Summer camps to foster your child’s love of building things
This summer Taliesin offered five week-long day experiences for kids from 3-8th grade. The “Imagine Mars” camp offered opportunities to do 3D modeling for an imaginary colony on the red planet. In the City Planning Camp, students learned about the principles Wright’s concept of organic architecture and built computerized models of a green neighborhood.
Elsewhere in the valley
For evening entertainment, American Players Theater, less than a few miles away down the road, features Shakespeare and other playwright’s works performed of in an outdoor theater in the woods. My husband and I left baby behind with grandma for “The Comedy of Errors,” one of the lightest of the Bard’s plays and perfect for a warm summer evening.

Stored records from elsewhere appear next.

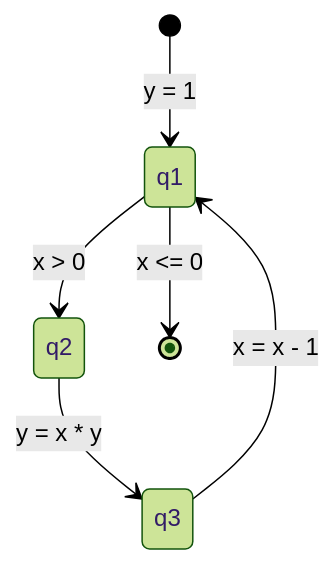
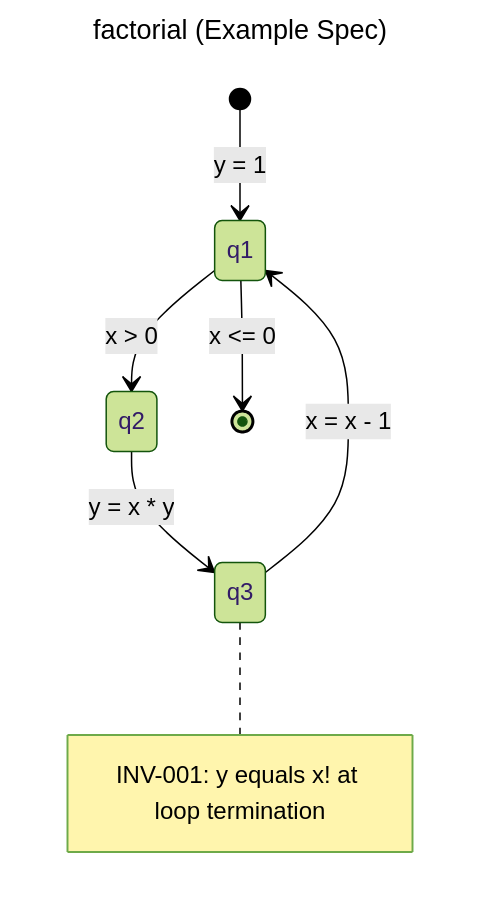
Before and after one commit to Meta-Develop/speca_for_codex: the first of 3 diagrams in .claude/skills/subgraph-extractor/SKILL.md, drawn with Mermaid (forest theme). The commit also changed other lines of this file and 5 other files, not shown here.

````diff
--- a/.claude/skills/subgraph-extractor/SKILL.md
+++ b/.claude/skills/subgraph-extractor/SKILL.md
@@ -76,9 +76,16 @@
 ```mermaid
+---
+title: "factorial (Example Spec)"
+---
 stateDiagram-v2
     direction TB
     [*] --> q1: y = 1
     q1 --> q2: x > 0
     q1 --> [*]: x <= 0
     q2 --> q3: y = x * y
     q3 --> q1: x = x - 1
+
+    note right of q3
+        INV-001: y equals x! at loop termination
+    end note
 ```
````
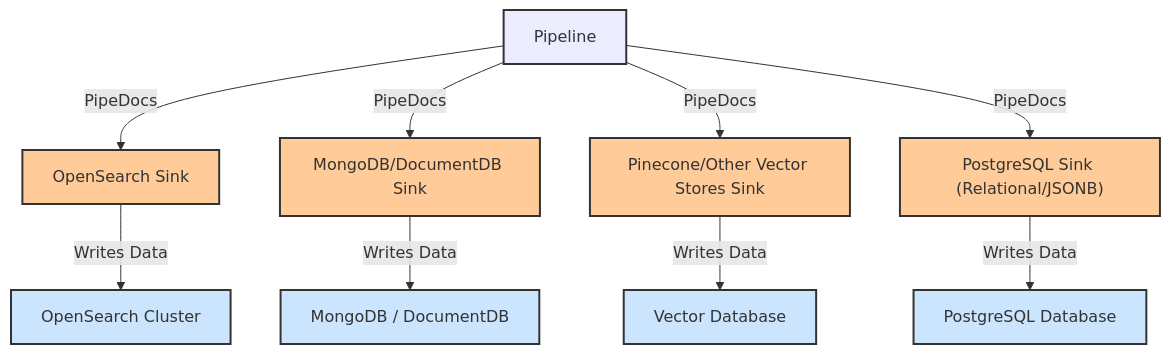
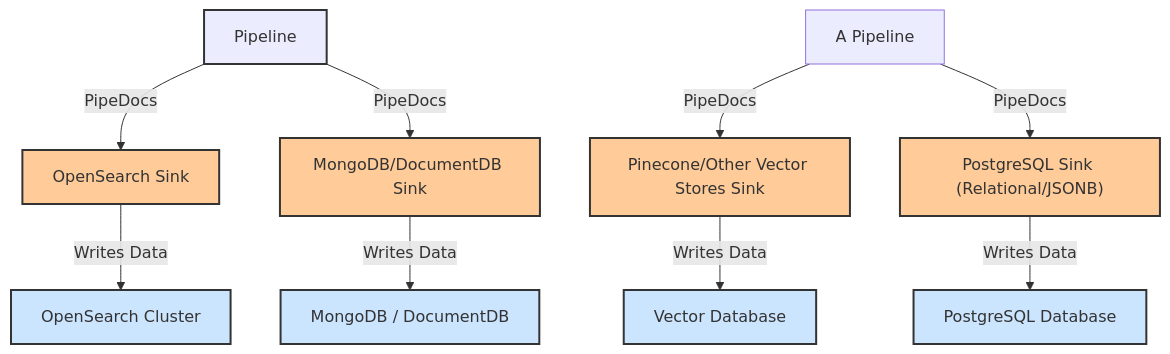
The third of 3 diagrams in ARCHITECTURE/Planned_integrations.md (krickert/rokkon), drawn with Mermaid before and after one commit. The commit also changed other lines of this file and 9 other files, not shown here.

````diff
--- a/ARCHITECTURE/Planned_integrations.md
+++ b/ARCHITECTURE/Planned_integrations.md
@@ -174,20 +174,20 @@
 ```mermaid
 graph TD
     PipelinePipeline[Pipeline] -- PipeDocs --> OpenSearchSink[OpenSearch Sink]
     PipelinePipeline -- PipeDocs --> MongoSink["MongoDB/DocumentDB Sink"]
-    PipelinePipeline -- PipeDocs --> VectorStoreSink["Pinecone/Other Vector Stores Sink"]
-    PipelinePipeline -- PipeDocs --> PostgresSink["PostgreSQL Sink (Relational/JSONB)"]
+        Pipeline[A Pipeline] -- PipeDocs --> VectorStoreSink["Pinecone/Other Vector Stores Sink"]
+    Pipeline -- PipeDocs --> PostgresSink["PostgreSQL Sink (Relational/JSONB)"]
 
     OpenSearchSink -- "Writes Data" --> OpenSearchCluster[OpenSearch Cluster]
     MongoSink -- "Writes Data" --> MongoCluster["MongoDB / DocumentDB"]
     VectorStoreSink -- "Writes Data" --> VectorDB[Vector Database]
     PostgresSink -- "Writes Data" --> PostgresDB[PostgreSQL Database]
 
     classDef sink fill:#ffcc99,stroke:#333,stroke-width:2px;
     classDef pipeline fill:#lightcoral,stroke:#333,stroke-width:2px;
     classDef datastore fill:#cce5ff,stroke:#333,stroke-width:2px;
 
     class OpenSearchSink,MongoSink,VectorStoreSink,PostgresSink sink;
     class PipelinePipeline pipeline;
     class OpenSearchCluster,MongoCluster,VectorDB,PostgresDB datastore;
 ```
````
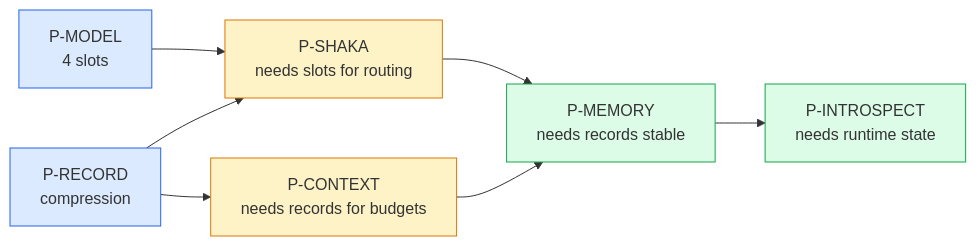
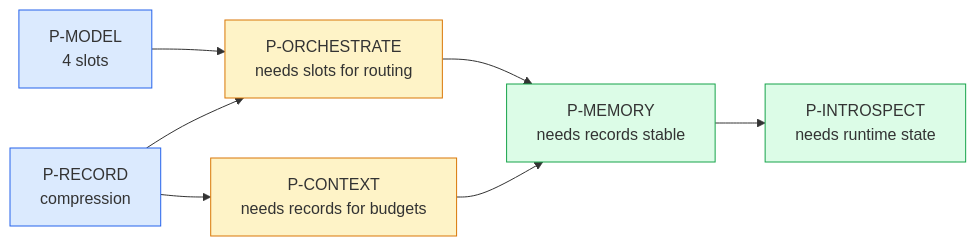
One commit to supernovae-st/nika changed diagram 23 of 23 in docs/vision/11-nika-030-technical-reference.md. Above: the diagram before and after it, drawn with Mermaid. The commit also changed other lines of this file and 72 other files, not shown here.

````diff
--- a/docs/vision/11-nika-030-technical-reference.md
+++ b/docs/vision/11-nika-030-technical-reference.md
@@ -1558,16 +1558,16 @@
 ```mermaid
 flowchart LR
-    PM["P-MODEL\n4 slots"] --> PS["P-SHAKA\nneeds slots for routing"]
+    PM["P-MODEL\n4 slots"] --> PS["P-ORCHESTRATE\nneeds slots for routing"]
     PE["P-RECORD\ncompression"] --> PS
     PE --> PC["P-CONTEXT\nneeds records for budgets"]
     PS --> PMEM["P-MEMORY\nneeds records stable"]
     PC --> PMEM
     PMEM --> PI["P-INTROSPECT\nneeds runtime state"]
 
     style PM fill:#dbeafe,stroke:#2563eb
     style PE fill:#dbeafe,stroke:#2563eb
     style PS fill:#fef3c7,stroke:#d97706
     style PC fill:#fef3c7,stroke:#d97706
     style PMEM fill:#dcfce7,stroke:#16a34a
     style PI fill:#dcfce7,stroke:#16a34a
 ```
````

The hills and valleys surrounding Taliesin make the area an ideal place to bike. Trails and county roads with low traffic—but steep hills—crisscross the countryside. The Pine River and Military Ridge trails provide reasonably level biking, and one can navigate local roads to check out more of the Wright gems that dot the countryside. In your sightseeing, make sure to check out the Unity Chapel, which Wright helped designed as an intern in 1897. The eerie cemetery close to the grave—underneath the big tree–is home to the grave of his mistress, Mamah Borthwick Cheney, tragically killed at Taliesin in 1914. Go in the early evening for a creepy experience.
Take me there already!
Spring Green, the village where Taliesin is located, is approximately a one-hour drive from Madison, and four hours from Chicago.
Information on tours of Taliesin.
Information on Summer Camps: Caroline Hamblen, the programs manager for Taliesin Preservation. email@example.com